If a participant is in more than one panel, you run the risk of receiving duplicate responses, which can skew your data. You can avoid this by ensuring that your panel provider can effectively provide a panel for all the areas you need data for, so you don’t have more than one provider.
This can happen in any research method. To avoid researcher bias, be sure to have multiple parties assess the survey questions and analyze the answers.
Let’s recap some key points about research panels.
- A research panel, also known as an online research panel, is a group (commonly referred to as a “sample”) of people who’ve agreed to complete online surveys.
- To incentivize people in the sample to take the surveys, companies will provide incentives such as reward systems or special deals.

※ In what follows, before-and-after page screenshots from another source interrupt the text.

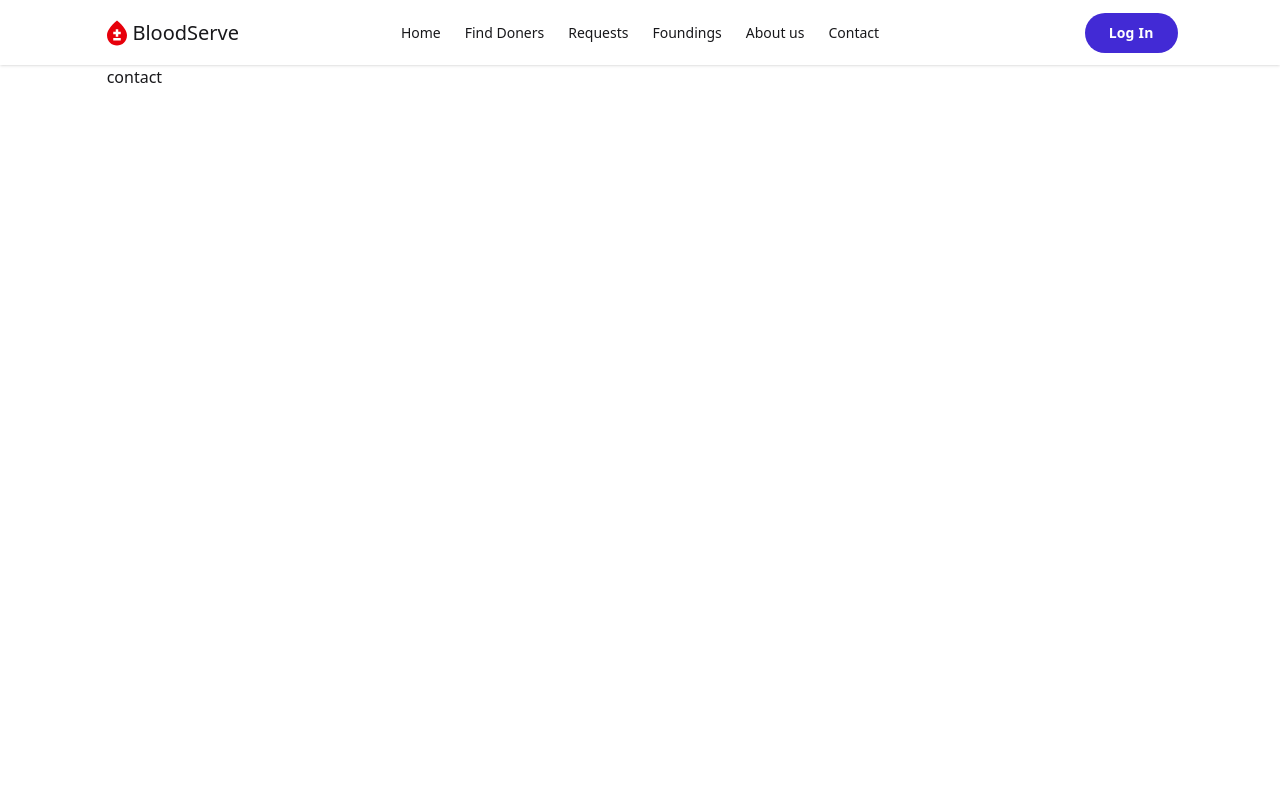
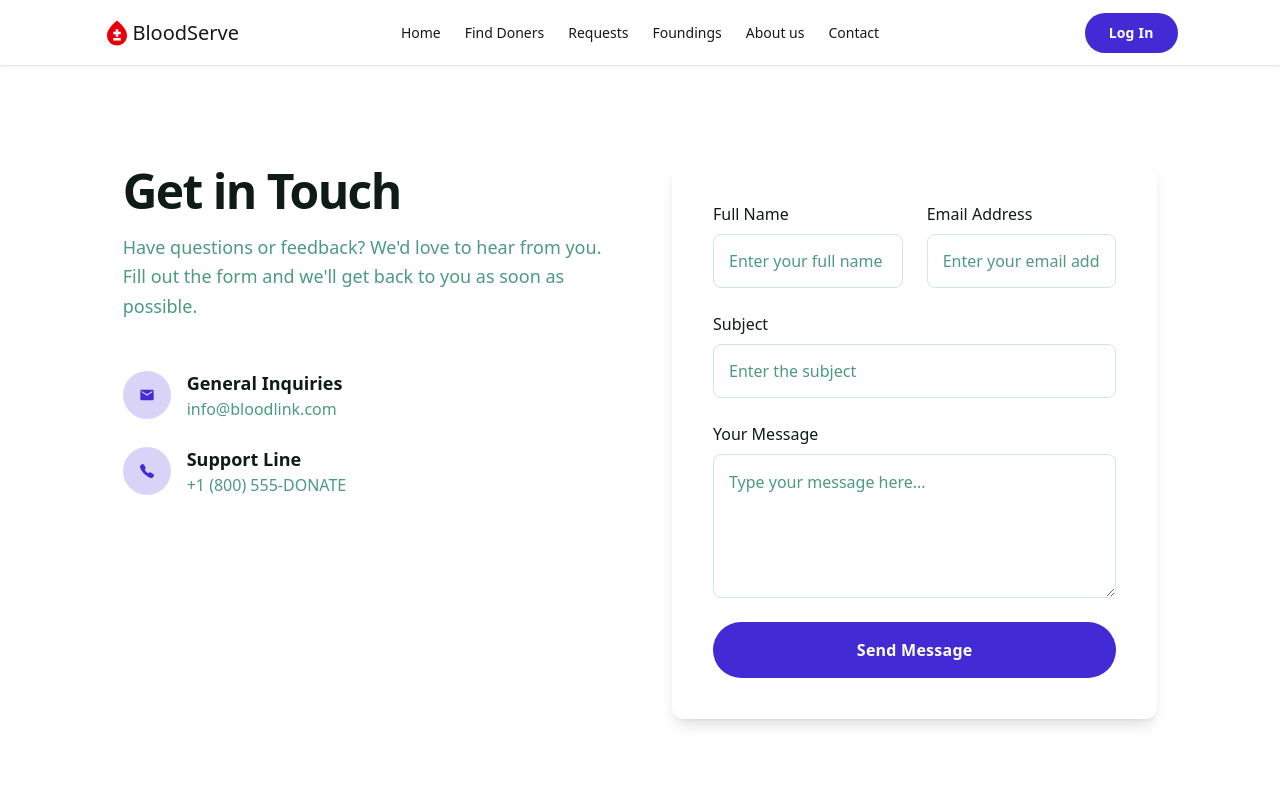
Before and after one commit to nafiz512/BloodServe, a React (Vite) app: page /contact in a window 1280 px wide. Shown: the top 800 px of the page. Built offline with nearby package versions, Linux system fonts and the light colour scheme.

Commit message:
complete Contact page  design

```diff
--- a/src/Pages/Contact/Contact.jsx
+++ b/src/Pages/Contact/Contact.jsx
@@ -1,7 +1,129 @@
 import React from "react";
+import { IoCall } from "react-icons/io5";
+import { MdMail } from "react-icons/md";
 
 const Contact = () => {
-    return <div>contact</div>;
+    return (
+        <div className=" container mx-auto px-4 py-16 sm:py-24">
+            <div className="grid grid-cols-1 lg:grid-cols-2 gap-16 items-start">
+                {/* <!-- Left Column: Heading and Contact Info --> */}
+                <div className="space-y-8">
+                    <div className="flex flex-col gap-3">
+                        <h1 className="text-[#0e1b17] dark:text-white text-4xl sm:text-5xl font-black leading-tight tracking-[-0.033em]">
+                            Get in Touch
+                        </h1>
+                        <p className="text-[#4d9981] dark:text-gray-400 text-lg font-normal leading-relaxed">
+                            Have questions or feedback? We'd love to hear from
+                            you. Fill out the form and we'll get back to you as
+                            soon as possible.
+                        </p>
+                    </div>
+                    <div className="space-y-6 pt-4">
+                        <div className="flex items-center gap-4">
+                            <div className="flex h-12 w-12 items-center justify-center rounded-full bg-primary/20 text-primary">
+                                <span className="material-symbols-outlined">
+                                    <MdMail></MdMail>
+                                </span>
+                            </div>
+                            <div>
+                                <h3 className="font-semibold text-lg text-[#0e1b17] dark:text-white">
+                                    General Inquiries
+                                </h3>
+                                <a
+                                    className="text-[#4d9981] dark:text-gray-400 hover:text-primary dark:hover:text-primary transition-colors"
+                                    href="mailto:info@bloodlink.com"
+                                >
+                                    info@bloodlink.com
+                                </a>
+                            </div>
+                        </div>
+                        <div className="flex items-center gap-4">
+                            <div className="flex h-12 w-12 items-center justify-center rounded-full bg-primary/20 text-primary">
+                                <span className="material-symbols-outlined">
+                                    <IoCall></IoCall>
+                                </span>
+                            </div>
+                            <div>
+                                <h3 className="font-semibold text-lg text-[#0e1b17] dark:text-white">
+                                    Support Line
+                                </h3>
+                                <a
+                                    className="text-[#4d9981] dark:text-gray-400 hover:text-primary dark:hover:text-primary transition-colors"
+                                    href="tel:+1800555DONATE"
+                                >
+                                    +1 (800) 555-DONATE
+                                </a>
+                            </div>
+                        </div>
+                    </div>
+                </div>
+                {/* <!-- Right Column: Contact Form --> */}
+                <div className="w-full bg-white dark:bg-[#1a2c26] p-8 sm:p-10 rounded-xl shadow-lg dark:shadow-none border border-transparent dark:border-[#2a453c]">
+                    <form action="#" className="space-y-6" method="POST">
+                        <div className="grid grid-cols-1 sm:grid-cols-2 gap-6">
+                            <label className="flex flex-col flex-1">
+                                <p className="text-[#0e1b17] dark:text-gray-200 text-base font-medium leading-normal pb-2">
+                                    Full Name
+                                </p>
+                                <input
+                                    className="form-input flex w-full min-w-0 flex-1 resize-none overflow-hidden rounded-lg text-[#0e1b17] dark:text-white focus:outline-0 focus:ring-2 focus:ring-primary/50 border border-[#d0e7e0] dark:border-gray-600 bg-background-light dark:bg-background-dark focus:border-primary dark:focus:border-primary h-14 placeholder:text-[#4d9981] dark:placeholder:text-gray-500 p-[15px] text-base font-normal leading-normal transition-all"
+                                    placeholder="Enter your full name"
+                                    required=""
+                                    type="text"
+                                />
+                            </label>
+                            <label className="flex flex-col flex-1">
+                                <p className="text-[#0e1b17] dark:text-gray-200 text-base font-medium leading-normal pb-2">
+                                    Email Address
+                                </p>
+                                <input
+                                    className="form-input flex w-full min-w-0 flex-1 resize-none overflow-hidden rounded-lg text-[#0e1b17] dark:text-white focus:outline-0 focus:ring-2 focus:ring-primary/50 border border-[#d0e7e0] dark:border-gray-600 bg-background-light dark:bg-background-dark focus:border-primary dark:focus:border-primary h-14 placeholder:text-[#4d9981] dark:placeholder:text-gray-500 p-[15px] text-base font-normal leading-normal transition-all"
+                                    placeholder="Enter your email address"
+                                    required=""
+                                    type="email"
+                                />
+                            </label>
+                        </div>
+                        <div>
+                            <label className="flex flex-col flex-1">
+                                <p className="text-[#0e1b17] dark:text-gray-200 text-base font-medium leading-normal pb-2">
+                                    Subject
+                                </p>
+                                <input
+                                    className="form-input flex w-full min-w-0 flex-1 resize-none overflow-hidden rounded-lg text-[#0e1b17] dark:text-white focus:outline-0 focus:ring-2 focus:ring-primary/50 border border-[#d0e7e0] dark:border-gray-600 bg-background-light dark:bg-background-dark focus:border-primary dark:focus:border-primary h-14 placeholder:text-[#4d9981] dark:placeholder:text-gray-500 p-[15px] text-base font-normal leading-normal transition-all"
+                                    placeholder="Enter the subject"
+                                    required=""
+                                    type="text"
+                                />
+                            </label>
+                        </div>
+                        <div>
+                            <label className="flex flex-col flex-1">
+                                <p className="text-[#0e1b17] dark:text-gray-200 text-base font-medium leading-normal pb-2">
+                                    Your Message
+                                </p>
+                                <textarea
+                                    className="form-textarea flex w-full min-w-0 flex-1 resize-y overflow-hidden rounded-lg text-[#0e1b17] dark:text-white focus:outline-0 focus:ring-2 focus:ring-primary/50 border border-[#d0e7e0] dark:border-gray-600 bg-background-light dark:bg-background-dark focus:border-primary dark:focus:border-primary min-h-36 placeholder:text-[#4d9981] dark:placeholder:text-gray-500 p-[15px] text-base font-normal leading-normal transition-all"
+                                    placeholder="Type your message here..."
+                                    required=""
+                                ></textarea>
+                            </label>
+                        </div>
+                        <div>
+                            <button
+                                className="flex w-full cursor-pointer items-center justify-center overflow-hidden rounded-full h-14 px-6 bg-primary text-[#0e1b17] text-base font-bold leading-normal tracking-[0.015em] hover:bg-opacity-90 focus:outline-none focus:ring-2 focus:ring-offset-2 focus:ring-primary focus:ring-offset-background-light dark:focus:ring-offset-background-dark transition-all duration-300"
+                                type="submit"
+                            >
+                                <span className="truncate text-white">
+                                    Send Message
+                                </span>
+                            </button>
+                        </div>
+                    </form>
+                </div>
+            </div>
+        </div>
+    );
 };
 
 export default Contact;
```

- There are three stand-out methods that are commonly employed by online research panel providers: proprietary panels, API integrations, and third-party providers.
- There are different kinds of research panels, mostly defined by the characteristics of the panels themselves: B2C, B2B, and Healthcare/Medical.
- Effectively managing your research panel will be key, which you can do by continually monitoring, screening, and verifying survey respondents in your research panel. You’ll also want to frequently check drop-off rates and make changes as needed.
- The biggest cons of online research panels are that they’re limited to the internet population, there’s a risk of respondent fraud, bias, or multiple respondents, and you run the risk of researcher bias.
Bottom line: using research panels have a lot of pros, but there are also some risks. If you determine that the pros outweigh the cons, be sure to consult with high-quality providers or protect yourself from the risks of managing your own.